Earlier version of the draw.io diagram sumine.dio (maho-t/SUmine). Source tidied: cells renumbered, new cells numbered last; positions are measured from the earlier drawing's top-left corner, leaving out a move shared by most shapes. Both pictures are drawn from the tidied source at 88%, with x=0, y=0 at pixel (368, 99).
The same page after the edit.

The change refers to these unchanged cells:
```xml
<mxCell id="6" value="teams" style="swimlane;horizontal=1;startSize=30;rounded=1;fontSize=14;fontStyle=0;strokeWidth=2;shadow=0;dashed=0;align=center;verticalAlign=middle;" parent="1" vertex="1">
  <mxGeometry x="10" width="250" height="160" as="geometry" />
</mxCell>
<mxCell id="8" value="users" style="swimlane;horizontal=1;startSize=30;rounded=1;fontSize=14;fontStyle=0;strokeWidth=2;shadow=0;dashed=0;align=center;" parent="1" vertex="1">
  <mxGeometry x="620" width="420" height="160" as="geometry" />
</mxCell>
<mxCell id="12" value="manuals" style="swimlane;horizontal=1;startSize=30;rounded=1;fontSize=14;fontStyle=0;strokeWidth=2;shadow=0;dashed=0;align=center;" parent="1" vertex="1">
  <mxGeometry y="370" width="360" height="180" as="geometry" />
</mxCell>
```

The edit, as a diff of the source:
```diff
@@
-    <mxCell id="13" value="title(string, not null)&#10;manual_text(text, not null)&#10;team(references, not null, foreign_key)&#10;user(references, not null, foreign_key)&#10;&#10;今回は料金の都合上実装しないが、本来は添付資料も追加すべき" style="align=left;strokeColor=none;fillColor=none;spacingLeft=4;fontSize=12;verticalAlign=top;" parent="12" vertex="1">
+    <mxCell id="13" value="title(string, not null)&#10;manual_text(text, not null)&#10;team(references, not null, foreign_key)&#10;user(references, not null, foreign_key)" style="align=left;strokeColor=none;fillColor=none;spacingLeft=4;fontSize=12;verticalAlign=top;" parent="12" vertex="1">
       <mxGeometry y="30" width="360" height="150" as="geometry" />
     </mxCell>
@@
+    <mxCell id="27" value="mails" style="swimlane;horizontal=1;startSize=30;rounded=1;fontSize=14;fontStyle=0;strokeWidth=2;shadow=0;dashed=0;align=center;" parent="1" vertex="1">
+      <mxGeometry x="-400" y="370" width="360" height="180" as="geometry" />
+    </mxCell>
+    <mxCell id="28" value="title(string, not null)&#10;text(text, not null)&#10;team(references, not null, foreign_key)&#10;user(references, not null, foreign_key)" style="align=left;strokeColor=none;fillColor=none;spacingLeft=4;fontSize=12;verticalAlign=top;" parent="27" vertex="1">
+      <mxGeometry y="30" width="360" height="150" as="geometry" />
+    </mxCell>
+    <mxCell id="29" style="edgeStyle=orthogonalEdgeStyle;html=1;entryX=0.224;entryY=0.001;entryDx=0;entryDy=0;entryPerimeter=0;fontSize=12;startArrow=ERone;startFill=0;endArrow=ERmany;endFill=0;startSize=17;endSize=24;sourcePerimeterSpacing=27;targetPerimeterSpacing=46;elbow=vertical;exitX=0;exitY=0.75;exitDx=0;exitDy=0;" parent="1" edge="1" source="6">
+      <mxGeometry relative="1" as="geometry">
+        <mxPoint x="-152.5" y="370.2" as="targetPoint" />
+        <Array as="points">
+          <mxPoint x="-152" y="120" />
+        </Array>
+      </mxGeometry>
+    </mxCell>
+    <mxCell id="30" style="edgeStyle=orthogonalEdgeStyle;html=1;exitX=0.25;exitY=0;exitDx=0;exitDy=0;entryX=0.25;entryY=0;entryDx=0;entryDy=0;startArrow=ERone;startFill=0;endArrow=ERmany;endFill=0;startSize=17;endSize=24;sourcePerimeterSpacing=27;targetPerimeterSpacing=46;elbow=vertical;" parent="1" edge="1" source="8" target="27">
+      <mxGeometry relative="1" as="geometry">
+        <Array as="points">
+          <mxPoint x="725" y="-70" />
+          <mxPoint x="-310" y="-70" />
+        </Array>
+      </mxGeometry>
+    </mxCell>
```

● ● ● ●

Filter the entries above down to the lines that contain the word "edit".

The same page after the edit.
The edit, as a diff of the source:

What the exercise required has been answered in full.